The story works well enough, and the focus on massage is definitely something new, but what’s odd about The Magic Touch is that it continuously presents plot points that seem intended to provide conflict or suspense which are then resolved with little or no difficulty at all. For instance, Yosuke’s status as the owner of the alluring back is set up as a big mystery, only to be revealed just several pages into the volume. The mistaken-identity issue driving Yosuke’s intentions toward Chiaki is resolved less than halfway through the volume, with Yosuke immediately seeing through Sayaka’s sleazy maneuvers. And the arrangement between Yosuke and Chiaki, which initially appears to be the main point of the entire series, is over very quickly as Yosuke sincerely declares his love just a few chapters in. On one hand, all this makes the story less predictable than might be expected, but on the other, it’s difficult to see where it has left to go with all its major conflicts resolved so early on.
One of the highlights of The Magic Touch is a mid-volume side story, “Teach Me, Prince,” in which an older member of the massage club, Takeshi (who is actually Chiaki’s brother), asks first-year Yuna to teach him how to court a girl. This story actually is pretty predictable, but it’s funny and fun, and possibly more romantic than the primary story in some ways. Takeshi and Yuna are also two of the most interesting characters in the book, overshadowing some of the leads. Yosuke is clever and good-looking, but doesn’t really start to show any character until late in the volume. Sayaka is ludicrously cruel, to the point of being unbelievable. Fortunately, the most interesting character is the heroine, Chiaki, whose obsession with massage is responsible for the best moment in the entire manga, in which she takes down a group of Sayaka’s thugs, declaring, “Tsubo points don’t always make people feel better.”

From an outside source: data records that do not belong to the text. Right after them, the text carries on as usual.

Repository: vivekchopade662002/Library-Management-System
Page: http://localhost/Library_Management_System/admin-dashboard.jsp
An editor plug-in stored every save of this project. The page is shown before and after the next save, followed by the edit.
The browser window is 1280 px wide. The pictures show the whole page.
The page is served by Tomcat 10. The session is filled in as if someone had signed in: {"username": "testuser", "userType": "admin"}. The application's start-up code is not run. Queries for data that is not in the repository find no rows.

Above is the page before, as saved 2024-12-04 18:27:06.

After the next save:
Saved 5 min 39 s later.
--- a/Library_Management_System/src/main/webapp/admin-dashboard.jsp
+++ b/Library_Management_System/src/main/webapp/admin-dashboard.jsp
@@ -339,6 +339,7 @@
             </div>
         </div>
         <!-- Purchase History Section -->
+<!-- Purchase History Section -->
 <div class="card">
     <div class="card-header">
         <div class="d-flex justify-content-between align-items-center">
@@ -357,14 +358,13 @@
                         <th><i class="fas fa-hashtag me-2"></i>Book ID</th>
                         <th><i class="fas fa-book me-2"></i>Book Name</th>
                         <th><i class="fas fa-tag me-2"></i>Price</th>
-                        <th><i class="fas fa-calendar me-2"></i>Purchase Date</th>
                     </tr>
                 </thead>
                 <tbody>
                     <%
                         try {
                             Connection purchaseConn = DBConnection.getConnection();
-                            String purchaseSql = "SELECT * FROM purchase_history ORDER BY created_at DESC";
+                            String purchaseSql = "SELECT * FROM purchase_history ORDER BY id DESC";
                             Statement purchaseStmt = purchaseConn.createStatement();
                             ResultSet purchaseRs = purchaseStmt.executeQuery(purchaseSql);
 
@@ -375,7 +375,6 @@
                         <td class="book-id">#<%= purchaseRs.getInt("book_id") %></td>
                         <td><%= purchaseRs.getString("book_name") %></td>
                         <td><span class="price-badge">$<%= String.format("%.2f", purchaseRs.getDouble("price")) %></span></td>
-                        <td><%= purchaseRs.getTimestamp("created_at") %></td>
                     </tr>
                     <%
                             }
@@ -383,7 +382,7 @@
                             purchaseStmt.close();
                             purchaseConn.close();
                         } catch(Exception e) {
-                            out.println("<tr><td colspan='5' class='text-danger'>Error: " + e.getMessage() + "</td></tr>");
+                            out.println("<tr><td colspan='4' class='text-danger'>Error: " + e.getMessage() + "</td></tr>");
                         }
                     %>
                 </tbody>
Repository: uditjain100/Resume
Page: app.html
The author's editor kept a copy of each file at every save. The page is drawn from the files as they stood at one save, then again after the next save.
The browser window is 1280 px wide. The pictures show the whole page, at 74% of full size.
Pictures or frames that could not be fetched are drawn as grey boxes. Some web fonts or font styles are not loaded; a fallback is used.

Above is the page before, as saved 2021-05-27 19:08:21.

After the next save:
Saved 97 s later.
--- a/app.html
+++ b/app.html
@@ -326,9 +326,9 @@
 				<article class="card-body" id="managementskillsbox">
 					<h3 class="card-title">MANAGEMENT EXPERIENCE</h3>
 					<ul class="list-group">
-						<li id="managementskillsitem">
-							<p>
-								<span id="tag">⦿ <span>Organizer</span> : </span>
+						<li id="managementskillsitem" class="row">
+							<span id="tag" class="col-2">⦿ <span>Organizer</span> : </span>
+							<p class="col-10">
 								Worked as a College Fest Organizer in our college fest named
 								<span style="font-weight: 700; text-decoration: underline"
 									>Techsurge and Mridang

Izumi Tsubaki’s art is serviceable, but nothing special. None of her characters are visually distinctive (though they all look pleasant) and the panel layouts are occasionally awkward. Her best moments are humorous ones, which may explain why Yuna (who is mainly utilized in those moments) is drawn more expressively than most of the other characters. A note from the author reveals that this is her first manga, so perhaps the next volume will offer more both visually and otherwise.
Review copy provided by the publisher. Review originally published at PopCultureShock.